## SUPPLIED INFORMATION
######

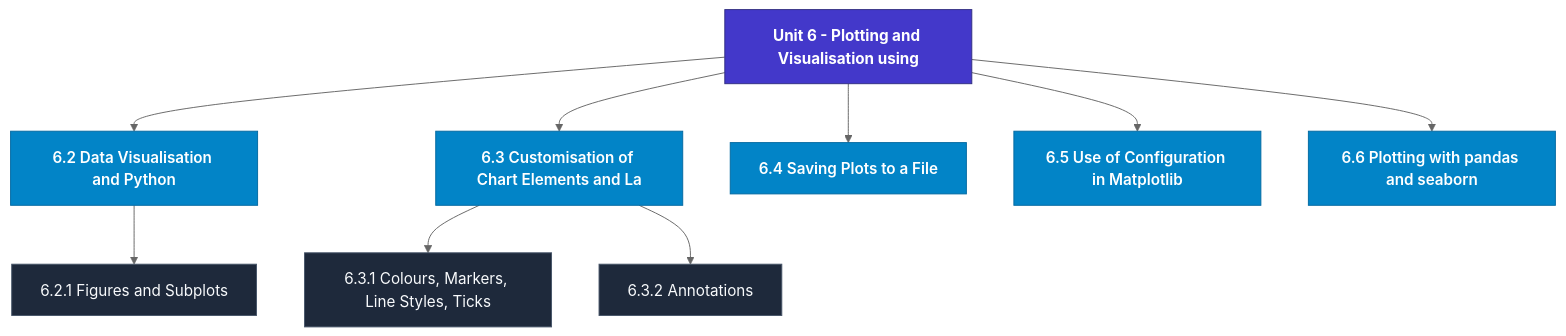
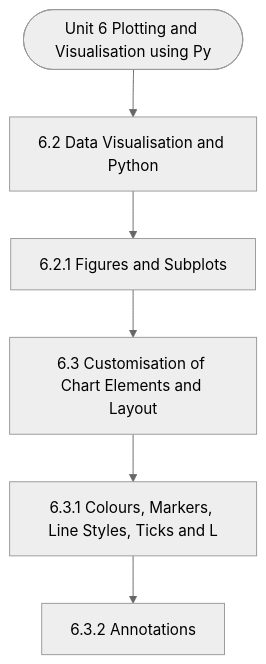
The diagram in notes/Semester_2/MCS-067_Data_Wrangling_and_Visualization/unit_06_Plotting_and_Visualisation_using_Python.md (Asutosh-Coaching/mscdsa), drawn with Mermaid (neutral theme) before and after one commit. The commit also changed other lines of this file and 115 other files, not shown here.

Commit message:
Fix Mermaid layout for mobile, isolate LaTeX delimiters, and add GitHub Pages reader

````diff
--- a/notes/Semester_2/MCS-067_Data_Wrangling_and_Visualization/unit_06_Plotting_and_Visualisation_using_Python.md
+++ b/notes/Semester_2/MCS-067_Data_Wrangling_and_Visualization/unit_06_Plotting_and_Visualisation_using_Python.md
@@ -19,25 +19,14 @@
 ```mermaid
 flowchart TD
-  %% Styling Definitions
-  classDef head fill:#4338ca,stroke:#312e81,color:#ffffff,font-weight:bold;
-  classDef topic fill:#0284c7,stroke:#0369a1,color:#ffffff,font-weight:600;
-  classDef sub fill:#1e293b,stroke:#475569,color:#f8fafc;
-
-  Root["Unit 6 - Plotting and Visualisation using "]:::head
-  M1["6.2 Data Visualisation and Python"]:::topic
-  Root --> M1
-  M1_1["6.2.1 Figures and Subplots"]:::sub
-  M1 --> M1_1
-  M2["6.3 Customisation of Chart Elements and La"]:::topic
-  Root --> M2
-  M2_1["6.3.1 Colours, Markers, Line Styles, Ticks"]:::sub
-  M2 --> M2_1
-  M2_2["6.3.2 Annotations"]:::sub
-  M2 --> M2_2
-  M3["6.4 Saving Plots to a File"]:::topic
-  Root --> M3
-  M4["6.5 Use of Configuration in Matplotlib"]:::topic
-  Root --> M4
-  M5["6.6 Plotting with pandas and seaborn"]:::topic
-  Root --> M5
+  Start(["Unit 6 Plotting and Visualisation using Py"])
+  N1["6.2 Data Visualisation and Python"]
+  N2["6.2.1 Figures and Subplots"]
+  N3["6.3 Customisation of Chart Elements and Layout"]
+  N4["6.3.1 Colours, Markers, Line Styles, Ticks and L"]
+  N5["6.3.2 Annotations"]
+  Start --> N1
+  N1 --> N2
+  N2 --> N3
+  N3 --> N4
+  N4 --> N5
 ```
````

######

## WHAT THE TASK REQUIRES
Only the lines above from the line containing "Root --> M1" through the line containing "Root --> M4" should be retyped, exactly and with both ends included.

## WRITTEN ANSWER
-  Root --> M1
-  M1_1["6.2.1 Figures and Subplots"]:::sub
-  M1 --> M1_1
-  M2["6.3 Customisation of Chart Elements and La"]:::topic
-  Root --> M2
-  M2_1["6.3.1 Colours, Markers, Line Styles, Ticks"]:::sub
-  M2 --> M2_1
-  M2_2["6.3.2 Annotations"]:::sub
-  M2 --> M2_2
-  M3["6.4 Saving Plots to a File"]:::topic
-  Root --> M3
-  M4["6.5 Use of Configuration in Matplotlib"]:::topic
-  Root --> M4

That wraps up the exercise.